TASK ▸
Provide only the number of lines in the records below that include "evenodd".

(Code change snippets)
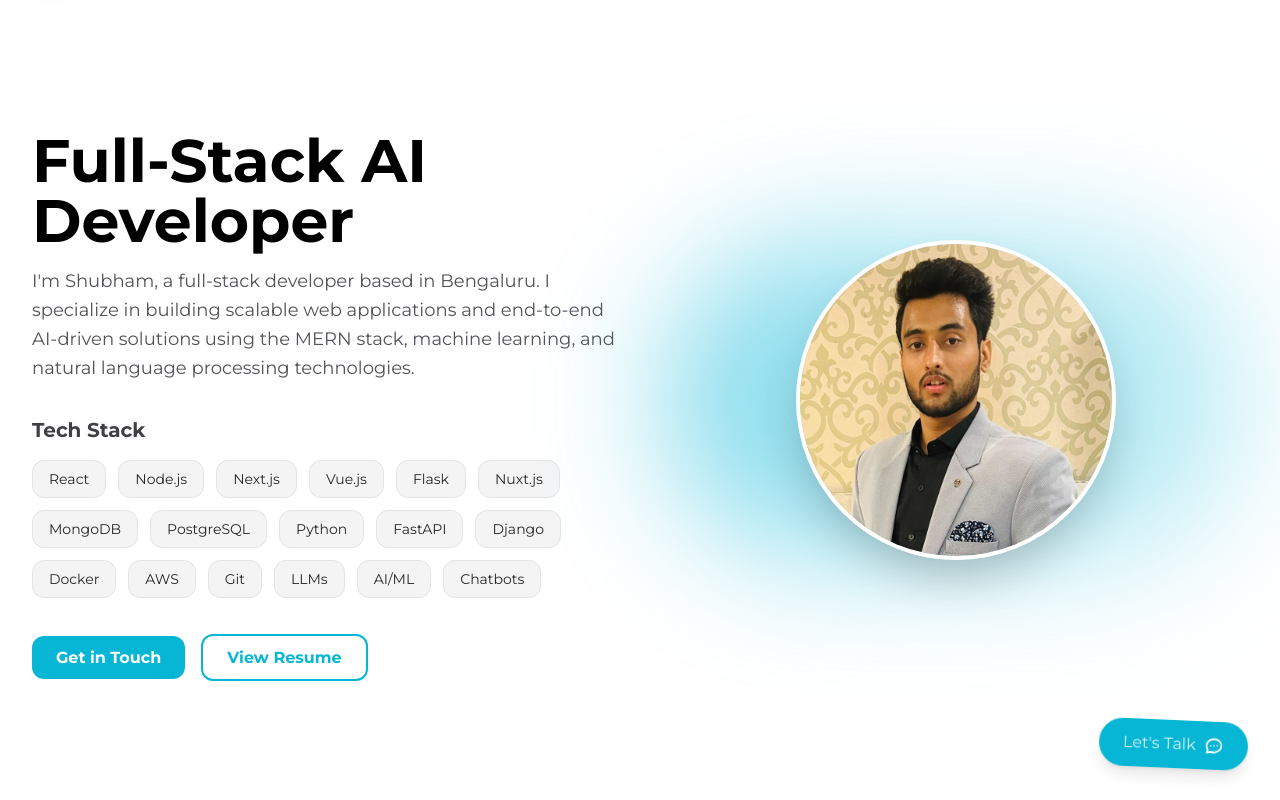
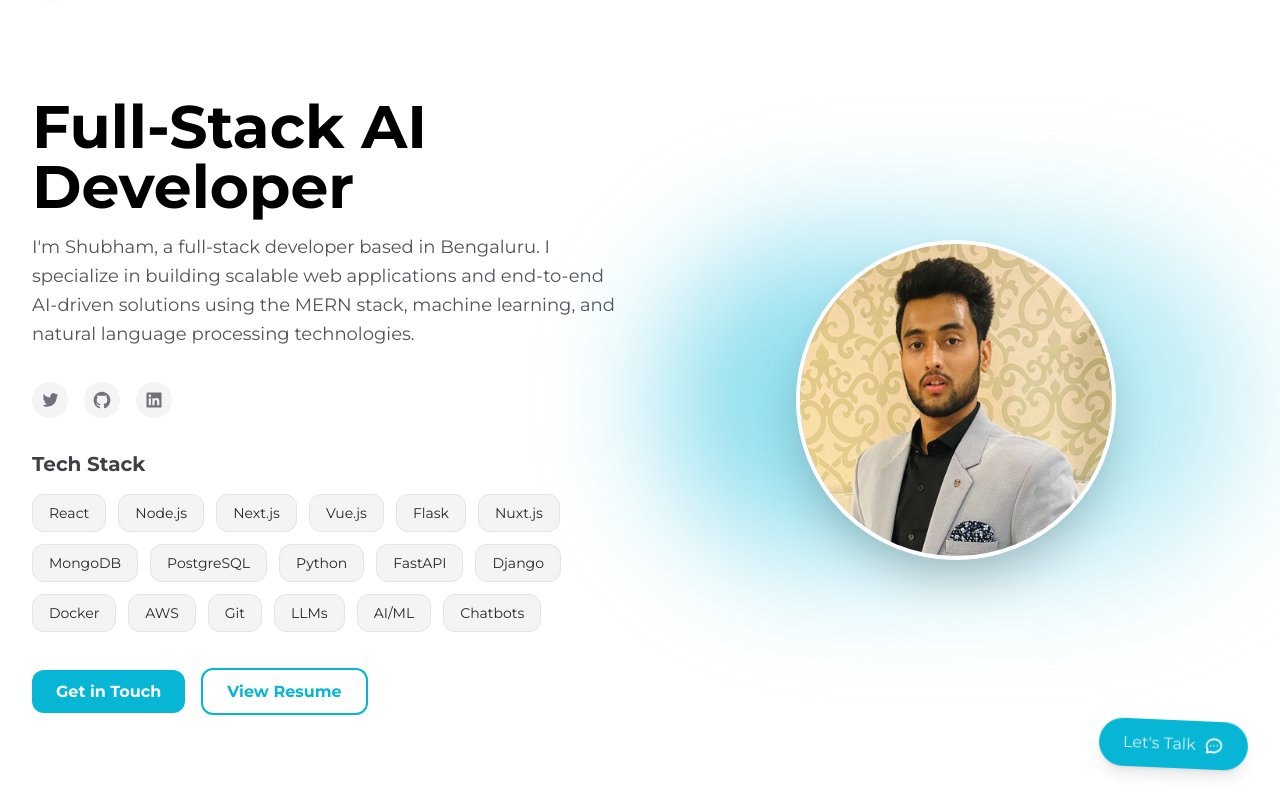
Before and after one commit to shubham-petwal/my_portfolio, a React (Vite) app: page / in a window 1280 px wide. Shown: the top 800 px of the page. Built offline with nearby package versions, Linux system fonts and the light colour scheme.

Commit message:
added social links

```diff
--- a/src/components/Pages/Home.jsx
+++ b/src/components/Pages/Home.jsx
@@ -93,6 +93,70 @@ const Home = () => {
                 I'm Shubham, a full-stack developer based in Bengaluru. I specialize in building scalable web applications
                 and end-to-end AI-driven solutions using the MERN stack, machine learning, and natural language processing technologies.
               </motion.p>
+
+              {/* Social Media Icons */}
+              <motion.div
+                className="flex gap-4 pt-4"
+                variants={textReveal}
+                initial="initial"
+                animate="animate"
+                custom={2}
+              >
+                <motion.a
+                  href="https://x.com/Shubham9951200"
+                  target="_blank"
+                  rel="noopener noreferrer"
+                  className="group p-2 rounded-full bg-zinc-100 dark:bg-zinc-800 hover:bg-zinc-200 dark:hover:bg-zinc-700 transition-all duration-300"
+                  whileHover={{ scale: 1.1 }}
+                  whileTap={{ scale: 0.95 }}
+                >
+                  <svg
+                    viewBox="0 0 24 24"
+                    aria-hidden="true"
+                    className="h-5 w-5 fill-zinc-500 transition group-hover:fill-cyan-500 dark:fill-zinc-400 dark:group-hover:fill-red-500"
+                  >
+                    <path d="M20.055 7.983c.011.174.011.347.011.523 0 5.338-3.92 11.494-11.09 11.494v-.003A10.755 10.755 0 0 1 3 18.186c.308.038.618.057.928.058a7.655 7.655 0 0 0 4.841-1.733c-1.668-.032-3.13-1.16-3.642-2.805a3.753 3.753 0 0 0 1.76-.07C5.07 13.256 3.76 11.6 3.76 9.676v-.05a3.77 3.77 0 0 0 1.77.505C3.816 8.945 3.288 6.583 4.322 4.737c1.98 2.524 4.9 4.058 8.034 4.22a4.137 4.137 0 0 1 1.128-3.86A3.807 3.807 0 0 1 19 5.274a7.657 7.657 0 0 0 2.475-.98c-.29.934-.9 1.729-1.713 2.233A7.54 7.54 0 0 0 22 5.89a8.084 8.084 0 0 1-1.945 2.093Z"></path>
+                  </svg>
+                </motion.a>
+
+                <motion.a
+                  href="https://github.com/shubham-petwal"
+                  target="_blank"
+                  rel="noopener noreferrer"
+                  className="group p-2 rounded-full bg-zinc-100 dark:bg-zinc-800 hover:bg-zinc-200 dark:hover:bg-zinc-700 transition-all duration-300"
+                  whileHover={{ scale: 1.1 }}
+                  whileTap={{ scale: 0.95 }}
+                >
+                  <svg
+                    viewBox="0 0 24 24"
+                    aria-hidden="true"
+                    className="h-5 w-5 fill-zinc-500 transition group-hover:fill-cyan-500 dark:fill-zinc-400 dark:group-hover:fill-red-500"
+                  >
+                    <path
+                      fillRule="evenodd"
+                      clipRule="evenodd"
+                      d="M12 2C6.475 2 2 6.588 2 12.253c0 4.537 2.862 8.369 6.838 9.727.5.09.687-.218.687-.487 0-.243-.013-1.05-.013-1.91C7 20.059 6.35 18.957 6.15 18.38c-.113-.295-.6-1.205-1.025-1.448-.35-.192-.85-.667-.013-.68.788-.012 1.35.744 1.538 1.051.9 1.551 2.338 1.116 2.912.846.088-.666.35-1.115.638-1.371-2.225-.256-4.55-1.14-4.55-5.062 0-1.115.387-2.038 1.025-2.756-.1-.256-.45-1.307.1-2.717 0 0 .837-.269 2.75 1.051.8-.23 1.65-.346 2.5-.346.85 0 1.7.115 2.5.346 1.912-1.333 2.75-1.05 2.75-1.05.55 1.409.2 2.46.1 2.716.637.718 1.025 1.628 1.025 2.756 0 3.934-2.337 4.806-4.562 5.062.362.32.675.936.675 1.897 0 1.371-.013 2.473-.013 2.82 0 .268.188.589.688.486a10.039 10.039 0 0 0 4.932-3.74A10.447 10.447 0 0 0 22 12.253C22 6.588 17.525 2 12 2Z"
+                    ></path>
+                  </svg>
+                </motion.a>
+
+                <motion.a
+                  href="https://www.linkedin.com/in/shubham-petwal/"
+                  target="_blank"
+                  rel="noopener noreferrer"
+                  className="group p-2 rounded-full bg-zinc-100 dark:bg-zinc-800 hover:bg-zinc-200 dark:hover:bg-zinc-700 transition-all duration-300"
+                  whileHover={{ scale: 1.1 }}
+                  whileTap={{ scale: 0.95 }}
+                >
+                  <svg
+                    viewBox="0 0 24 24"
+                    aria-hidden="true"
+                    className="h-5 w-5 fill-zinc-500 transition group-hover:fill-cyan-500 dark:fill-zinc-400 dark:group-hover:fill-red-500"
+                  >
+                    <path d="M18.335 18.339H15.67v-4.177c0-.996-.02-2.278-1.39-2.278-1.389 0-1.601 1.084-1.601 2.205v4.25h-2.666V9.75h2.56v1.17h.035c.358-.674 1.228-1.387 2.528-1.387 2.7 0 3.2 1.778 3.2 4.091v4.715zM7.003 8.575a1.546 1.546 0 01-1.548-1.549 1.548 1.548 0 111.547 1.549zm1.336 9.764H5.666V9.75H8.34v8.589zM19.67 3H4.329C3.593 3 3 3.58 3 4.297v15.406C3 20.42 3.594 21 4.328 21h15.338C20.4 21 21 20.42 21 19.703V4.297C21 3.58 20.4 3 19.666 3h.003z"></path>
+                  </svg>
+                </motion.a>
+              </motion.div>
             </motion.div>
 
             {/* Tech Stack with staggered animation */}
```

YOUR RESPONSE ▸
2